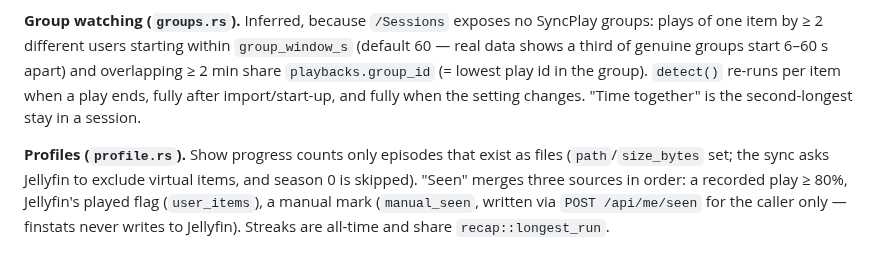
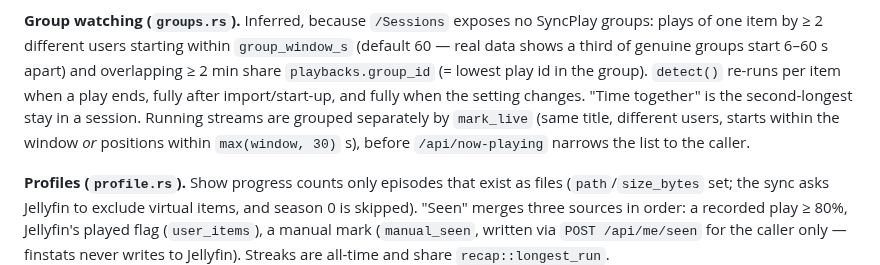
Before and after one commit to OlaYZen/finstats, a Markdown page: CLAUDE.md, the part around the change. Drawn GitHub-style.

Commit message:
docs: describe live group detection

```diff
--- a/CLAUDE.md
+++ b/CLAUDE.md
@@ -83,7 +83,9 @@ serde_urlencoded then hands numbers over as strings and every numeric filter 400
 different users starting within `group_window_s` (default 60 — real data shows a third of genuine groups start 6–60 s
 apart) and overlapping ≥ 2 min share `playbacks.group_id` (= lowest play id in the group). `detect()` re-runs per item
 when a play ends, fully after import/start-up, and fully when the setting changes. "Time together" is the
-second-longest stay in a session.
+second-longest stay in a session. Running streams are grouped separately by `mark_live` (same title,
+different users, starts within the window *or* positions within `max(window, 30)` s), before `/api/now-playing` narrows
+the list to the caller.
 
 **Profiles (`profile.rs`).** Show progress counts only episodes that exist as files (`path`/`size_bytes` set; the sync
 asks Jellyfin to exclude virtual items, and season 0 is skipped). "Seen" merges three sources in order: a recorded
```
Also changed, not shown: docs/api.md (+5 -0 lines).
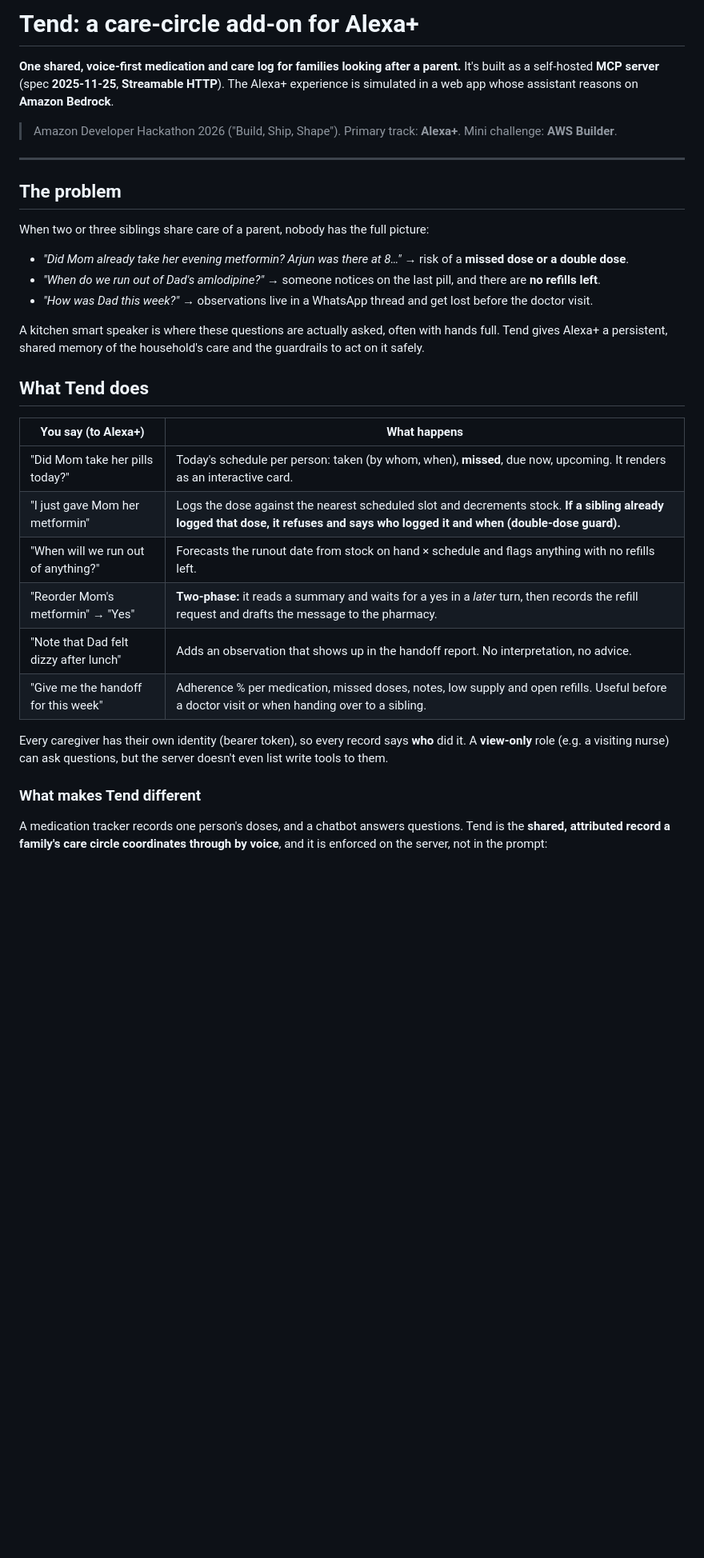
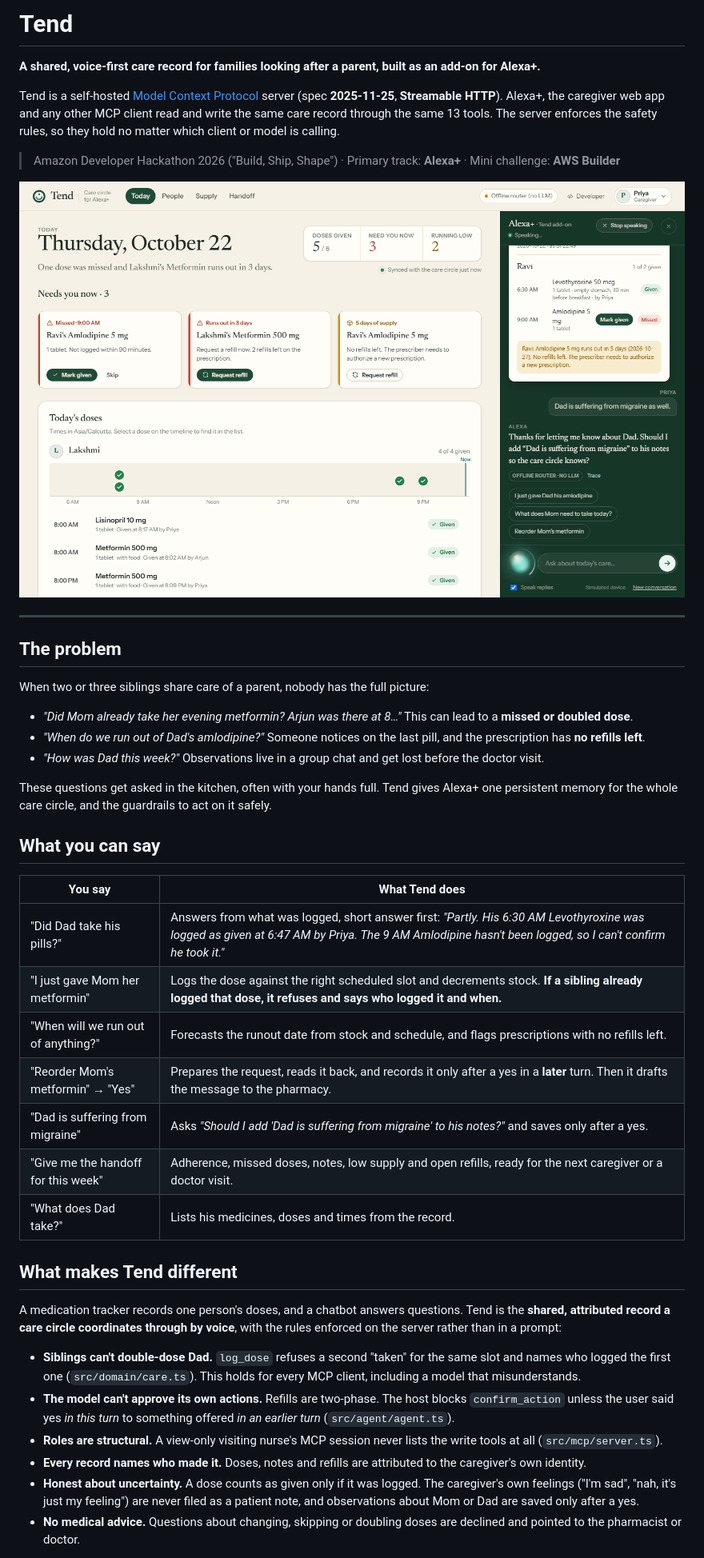
Before and after one commit to SaiPrasadx07/Tend-Care, a Markdown page: README.md, the part around the change printed below. Shown: that part at 80% size. GitHub-like rendering; pictures changed too: docs/images/today.png (added); blank space fills up the shorter version.

```diff
--- a/README.md
+++ b/README.md
@@ -1,8 +1,12 @@
-# Tend: a care-circle add-on for Alexa+
+# Tend
 
-**One shared, voice-first medication and care log for families looking after a parent.** It's built as a self-hosted **MCP server** (spec **2025-11-25**, **Streamable HTTP**). The Alexa+ experience is simulated in a web app whose assistant reasons on **Amazon Bedrock**.
+**A shared, voice-first care record for families looking after a parent, built as an add-on for Alexa+.**
 
-> Amazon Developer Hackathon 2026 ("Build, Ship, Shape"). Primary track: **Alexa+**. Mini challenge: **AWS Builder**.
+Tend is a self-hosted [Model Context Protocol](https://modelcontextprotocol.io) server (spec **2025-11-25**, **Streamable HTTP**). Alexa+, the caregiver web app and any other MCP client read and write the same care record through the same 13 tools. The server enforces the safety rules, so they hold no matter which client or model is calling.
+
+> Amazon Developer Hackathon 2026 ("Build, Ship, Shape") · Primary track: **Alexa+** · Mini challenge: **AWS Builder**
+
+![Tend's Today view with the Alexa+ companion asking before saving an observation about Dad](docs/images/today.png)
 
 ---
 
@@ -10,26 +14,32 @@
 
 When two or three siblings share care of a parent, nobody has the full picture:
 
-- *"Did Mom already take her evening metformin? Arjun was there at 8…"* → risk of a **missed dose or a double dose**.
-- *"When do we run out of Dad's amlodipine?"* → someone notices on the last pill, and there are **no refills left**.
-- *"How was Dad this week?"* → observations live in a WhatsApp thread and get lost before the doctor visit.
+- *"Did Mom already take her evening metformin? Arjun was there at 8…"* This can lead to a **missed or doubled dose**.
+- *"When do we run out of Dad's amlodipine?"* Someone notices on the last pill, and the prescription has **no refills left**.
+- *"How was Dad this week?"* Observations live in a group chat and get lost before the doctor visit.
 
-A kitchen smart speaker is where these questions are actually asked, often with hands full. Tend gives Alexa+ a persistent, shared memory of the household's care and the guardrails to act on it safely.
+These questions get asked in the kitchen, often with your hands full. Tend gives Alexa+ one persistent memory for the whole care circle, and the guardrails to act on it safely.
 
-## What Tend does
+## What you can say
 
-| You say (to Alexa+) | What happens |
+| You say | What Tend does |
 |---|---|
-| "Did Mom take her pills today?" | Today's schedule per person: taken (by whom, when), **missed**, due now, upcoming. It renders as an interactive card. |
-| "I just gave Mom her metformin" | Logs the dose against the nearest scheduled slot and decrements stock. **If a sibling already logged that dose, it refuses and says who logged it and when (double-dose guard).** |
-| "When will we run out of anything?" | Forecasts the runout date from stock on hand × schedule and flags anything with no refills left. |
-| "Reorder Mom's metformin" → "Yes" | **Two-phase:** it reads a summary and waits for a yes in a *later* turn, then records the refill request and drafts the message to the pharmacy. |
-| "Note that Dad felt dizzy after lunch" | Adds an observation that shows up in the handoff report. No interpretation, no advice. |
-| "Give me the handoff for this week" | Adherence % per medication, missed doses, notes, low supply and open refills. Useful before a doctor visit or when handing over to a sibling. |
+| "Did Dad take his pills?" | Answers from what was logged, short answer first: *"Partly. His 6:30 AM Levothyroxine was logged as given at 6:47 AM by Priya. The 9 AM Amlodipine hasn't been logged, so I can't confirm he took it."* |
+| "I just gave Mom her metformin" | Logs the dose against the right scheduled slot and decrements stock. **If a sibling already logged that dose, it refuses and says who logged it and when.** |
+| "When will we run out of anything?" | Forecasts the runout date from stock and schedule, and flags prescriptions with no refills left. |
+| "Reorder Mom's metformin" → "Yes" | Prepares the request, reads it back, and records it only after a yes in a **later** turn. Then it drafts the message to the pharmacy. |
+| "Dad is suffering from migraine" | Asks *"Should I add 'Dad is suffering from migraine' to his notes?"* and saves only after a yes. |
+| "Give me the handoff for this week" | Adherence, missed doses, notes, low supply and open refills, ready for the next caregiver or a doctor visit. |
+| "What does Dad take?" | Lists his medicines, doses and times from the record. |
 
-Every caregiver has their own identity (bearer token), so every record says **who** did it. A **view-only** role (e.g. a visiting nurse) can ask questions, but the server doesn't even list write tools to them.
+## What makes Tend different
 
-### What makes Tend different
+A medication tracker records one person's doses, and a chatbot answers questions. Tend is the **shared, attributed record a care circle coordinates through by voice**, with the rules enforced on the server rather than in a prompt:
 
-A medication tracker records one person's doses, and a chatbot answers questions. Tend is the **shared, attributed record a family's care circle coordinates through by voice**, and it is enforced on the server, not in the prompt:
+- **Siblings can't double-dose Dad.** `log_dose` refuses a second "taken" for the same slot and names who logged the first one (`src/domain/care.ts`). This holds for every MCP client, including a model that misunderstands.
+- **The model can't approve its own actions.** Refills are two-phase. The host blocks `confirm_action` unless the user said yes *in this turn* to something offered *in an earlier turn* (`src/agent/agent.ts`).
+- **Roles are structural.** A view-only visiting nurse's MCP session never lists the write tools at all (`src/mcp/server.ts`).
+- **Every record names who made it.** Doses, notes and refills are attributed to the caregiver's own identity.
+- **Honest about uncertainty.** A dose counts as given only if it was logged. The caregiver's own feelings ("I'm sad", "nah, it's just my feeling") are never filed as a patient note, and observations about Mom or Dad are saved only after a yes.
+- **No medical advice.** Questions about changing, skipping or doubling doses are declined and pointed to the pharmacist or doctor.
 
```
Also changed, not shown: other parts of README.md (+157 -162 lines), docs/images/mobile.png (added).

[TASK] Leave out the pictures and repeat everything else in the records exactly.

[ANSWER TO THIS PROBLEM]
Before and after one commit to OlaYZen/finstats, a Markdown page: CLAUDE.md, the part around the change. Drawn GitHub-style.

Commit message:
docs: describe live group detection

```diff
--- a/CLAUDE.md
+++ b/CLAUDE.md
@@ -83,7 +83,9 @@ serde_urlencoded then hands numbers over as strings and every numeric filter 400
 different users starting within `group_window_s` (default 60 — real data shows a third of genuine groups start 6–60 s
 apart) and overlapping ≥ 2 min share `playbacks.group_id` (= lowest play id in the group). `detect()` re-runs per item
 when a play ends, fully after import/start-up, and fully when the setting changes. "Time together" is the
-second-longest stay in a session.
+second-longest stay in a session. Running streams are grouped separately by `mark_live` (same title,
+different users, starts within the window *or* positions within `max(window, 30)` s), before `/api/now-playing` narrows
+the list to the caller.
 
 **Profiles (`profile.rs`).** Show progress counts only episodes that exist as files (`path`/`size_bytes` set; the sync
 asks Jellyfin to exclude virtual items, and season 0 is skipped). "Seen" merges three sources in order: a recorded
```
Also changed, not shown: docs/api.md (+5 -0 lines).
Before and after one commit to SaiPrasadx07/Tend-Care, a Markdown page: README.md, the part around the change printed below. Shown: that part at 80% size. GitHub-like rendering; pictures changed too: docs/images/today.png (added); blank space fills up the shorter version.

```diff
--- a/README.md
+++ b/README.md
@@ -1,8 +1,12 @@
-# Tend: a care-circle add-on for Alexa+
+# Tend
 
-**One shared, voice-first medication and care log for families looking after a parent.** It's built as a self-hosted **MCP server** (spec **2025-11-25**, **Streamable HTTP**). The Alexa+ experience is simulated in a web app whose assistant reasons on **Amazon Bedrock**.
+**A shared, voice-first care record for families looking after a parent, built as an add-on for Alexa+.**
 
-> Amazon Developer Hackathon 2026 ("Build, Ship, Shape"). Primary track: **Alexa+**. Mini challenge: **AWS Builder**.
+Tend is a self-hosted [Model Context Protocol](https://modelcontextprotocol.io) server (spec **2025-11-25**, **Streamable HTTP**). Alexa+, the caregiver web app and any other MCP client read and write the same care record through the same 13 tools. The server enforces the safety rules, so they hold no matter which client or model is calling.
+
+> Amazon Developer Hackathon 2026 ("Build, Ship, Shape") · Primary track: **Alexa+** · Mini challenge: **AWS Builder**
+
+![Tend's Today view with the Alexa+ companion asking before saving an observation about Dad](docs/images/today.png)
 
 ---
 
@@ -10,26 +14,32 @@
 
 When two or three siblings share care of a parent, nobody has the full picture:
 
-- *"Did Mom already take her evening metformin? Arjun was there at 8…"* → risk of a **missed dose or a double dose**.
-- *"When do we run out of Dad's amlodipine?"* → someone notices on the last pill, and there are **no refills left**.
-- *"How was Dad this week?"* → observations live in a WhatsApp thread and get lost before the doctor visit.
+- *"Did Mom already take her evening metformin? Arjun was there at 8…"* This can lead to a **missed or doubled dose**.
+- *"When do we run out of Dad's amlodipine?"* Someone notices on the last pill, and the prescription has **no refills left**.
+- *"How was Dad this week?"* Observations live in a group chat and get lost before the doctor visit.
 
-A kitchen smart speaker is where these questions are actually asked, often with hands full. Tend gives Alexa+ a persistent, shared memory of the household's care and the guardrails to act on it safely.
+These questions get asked in the kitchen, often with your hands full. Tend gives Alexa+ one persistent memory for the whole care circle, and the guardrails to act on it safely.
 
-## What Tend does
+## What you can say
 
-| You say (to Alexa+) | What happens |
+| You say | What Tend does |
 |---|---|
-| "Did Mom take her pills today?" | Today's schedule per person: taken (by whom, when), **missed**, due now, upcoming. It renders as an interactive card. |
-| "I just gave Mom her metformin" | Logs the dose against the nearest scheduled slot and decrements stock. **If a sibling already logged that dose, it refuses and says who logged it and when (double-dose guard).** |
-| "When will we run out of anything?" | Forecasts the runout date from stock on hand × schedule and flags anything with no refills left. |
-| "Reorder Mom's metformin" → "Yes" | **Two-phase:** it reads a summary and waits for a yes in a *later* turn, then records the refill request and drafts the message to the pharmacy. |
-| "Note that Dad felt dizzy after lunch" | Adds an observation that shows up in the handoff report. No interpretation, no advice. |
-| "Give me the handoff for this week" | Adherence % per medication, missed doses, notes, low supply and open refills. Useful before a doctor visit or when handing over to a sibling. |
+| "Did Dad take his pills?" | Answers from what was logged, short answer first: *"Partly. His 6:30 AM Levothyroxine was logged as given at 6:47 AM by Priya. The 9 AM Amlodipine hasn't been logged, so I can't confirm he took it."* |
+| "I just gave Mom her metformin" | Logs the dose against the right scheduled slot and decrements stock. **If a sibling already logged that dose, it refuses and says who logged it and when.** |
+| "When will we run out of anything?" | Forecasts the runout date from stock and schedule, and flags prescriptions with no refills left. |
+| "Reorder Mom's metformin" → "Yes" | Prepares the request, reads it back, and records it only after a yes in a **later** turn. Then it drafts the message to the pharmacy. |
+| "Dad is suffering from migraine" | Asks *"Should I add 'Dad is suffering from migraine' to his notes?"* and saves only after a yes. |
+| "Give me the handoff for this week" | Adherence, missed doses, notes, low supply and open refills, ready for the next caregiver or a doctor visit. |
+| "What does Dad take?" | Lists his medicines, doses and times from the record. |
 
-Every caregiver has their own identity (bearer token), so every record says **who** did it. A **view-only** role (e.g. a visiting nurse) can ask questions, but the server doesn't even list write tools to them.
+## What makes Tend different
 
-### What makes Tend different
+A medication tracker records one person's doses, and a chatbot answers questions. Tend is the **shared, attributed record a care circle coordinates through by voice**, with the rules enforced on the server rather than in a prompt:
 
-A medication tracker records one person's doses, and a chatbot answers questions. Tend is the **shared, attributed record a family's care circle coordinates through by voice**, and it is enforced on the server, not in the prompt:
+- **Siblings can't double-dose Dad.** `log_dose` refuses a second "taken" for the same slot and names who logged the first one (`src/domain/care.ts`). This holds for every MCP client, including a model that misunderstands.
+- **The model can't approve its own actions.** Refills are two-phase. The host blocks `confirm_action` unless the user said yes *in this turn* to something offered *in an earlier turn* (`src/agent/agent.ts`).
+- **Roles are structural.** A view-only visiting nurse's MCP session never lists the write tools at all (`src/mcp/server.ts`).
+- **Every record names who made it.** Doses, notes and refills are attributed to the caregiver's own identity.
+- **Honest about uncertainty.** A dose counts as given only if it was logged. The caregiver's own feelings ("I'm sad", "nah, it's just my feeling") are never filed as a patient note, and observations about Mom or Dad are saved only after a yes.
+- **No medical advice.** Questions about changing, skipping or doubling doses are declined and pointed to the pharmacist or doctor.
 
```
Also changed, not shown: other parts of README.md (+157 -162 lines), docs/images/mobile.png (added).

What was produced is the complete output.